(Material shown):
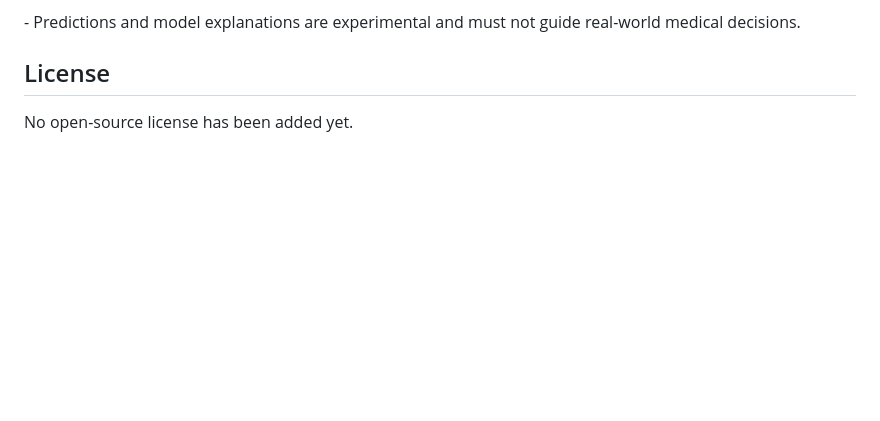
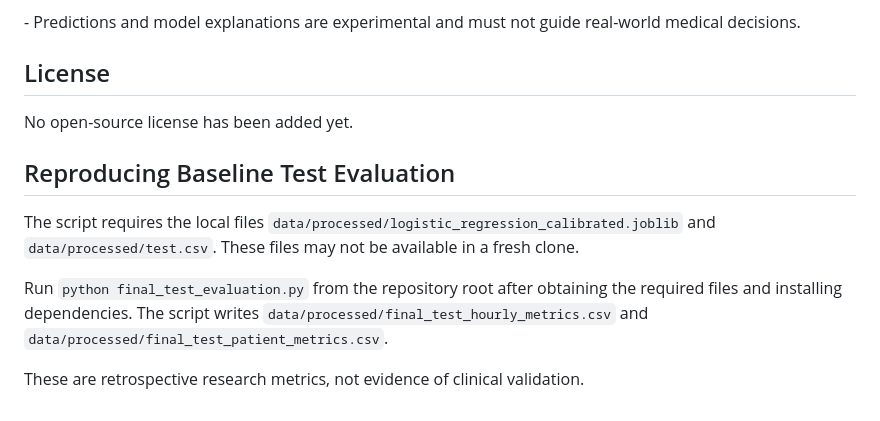
Before and after one commit to DikshaMashere/SepsisGuard-X, a Markdown page: README.md, the part around the change. Rendered like a GitHub page; blank space fills up the shorter version.

Commit message:
Document baseline test evaluation

```diff
--- a/README.md
+++ b/README.md
@@ -211,3 +211,13 @@ Never commit private, sensitive, or identifiable patient information.
 
 
 No open-source license has been added yet.
+
+
+
+## Reproducing Baseline Test Evaluation
+
+The script requires the local files `data/processed/logistic_regression_calibrated.joblib` and `data/processed/test.csv`. These files may not be available in a fresh clone.
+
+Run `python final_test_evaluation.py` from the repository root after obtaining the required files and installing dependencies. The script writes `data/processed/final_test_hourly_metrics.csv` and `data/processed/final_test_patient_metrics.csv`.
+
+These are retrospective research metrics, not evidence of clinical validation.
```
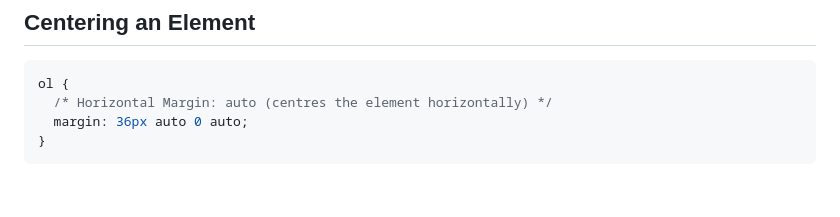
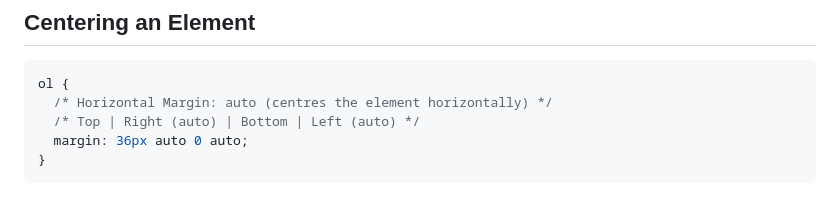
Before and after one commit to armand-sa/100-Days-of-Code-2025, a Markdown page: docs/HTML-CSS.md, the part around the change. Drawn GitHub-style.

````diff
--- a/docs/HTML-CSS.md
+++ b/docs/HTML-CSS.md
@@ -327,6 +327,7 @@ BUTTON {
 ```css
 ol {
   /* Horizontal Margin: auto (centres the element horizontally) */
+  /* Top | Right (auto) | Bottom | Left (auto) */
   margin: 36px auto 0 auto;
 }
 ```
````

(Your objective):
With the pictures set aside, repeat every entry above exactly.

(Answer section):
Before and after one commit to DikshaMashere/SepsisGuard-X, a Markdown page: README.md, the part around the change. Rendered like a GitHub page; blank space fills up the shorter version.

Commit message:
Document baseline test evaluation

```diff
--- a/README.md
+++ b/README.md
@@ -211,3 +211,13 @@ Never commit private, sensitive, or identifiable patient information.
 
 
 No open-source license has been added yet.
+
+
+
+## Reproducing Baseline Test Evaluation
+
+The script requires the local files `data/processed/logistic_regression_calibrated.joblib` and `data/processed/test.csv`. These files may not be available in a fresh clone.
+
+Run `python final_test_evaluation.py` from the repository root after obtaining the required files and installing dependencies. The script writes `data/processed/final_test_hourly_metrics.csv` and `data/processed/final_test_patient_metrics.csv`.
+
+These are retrospective research metrics, not evidence of clinical validation.
```
Before and after one commit to armand-sa/100-Days-of-Code-2025, a Markdown page: docs/HTML-CSS.md, the part around the change. Drawn GitHub-style.

````diff
--- a/docs/HTML-CSS.md
+++ b/docs/HTML-CSS.md
@@ -327,6 +327,7 @@ BUTTON {
 ```css
 ol {
   /* Horizontal Margin: auto (centres the element horizontally) */
+  /* Top | Right (auto) | Bottom | Left (auto) */
   margin: 36px auto 0 auto;
 }
 ```
````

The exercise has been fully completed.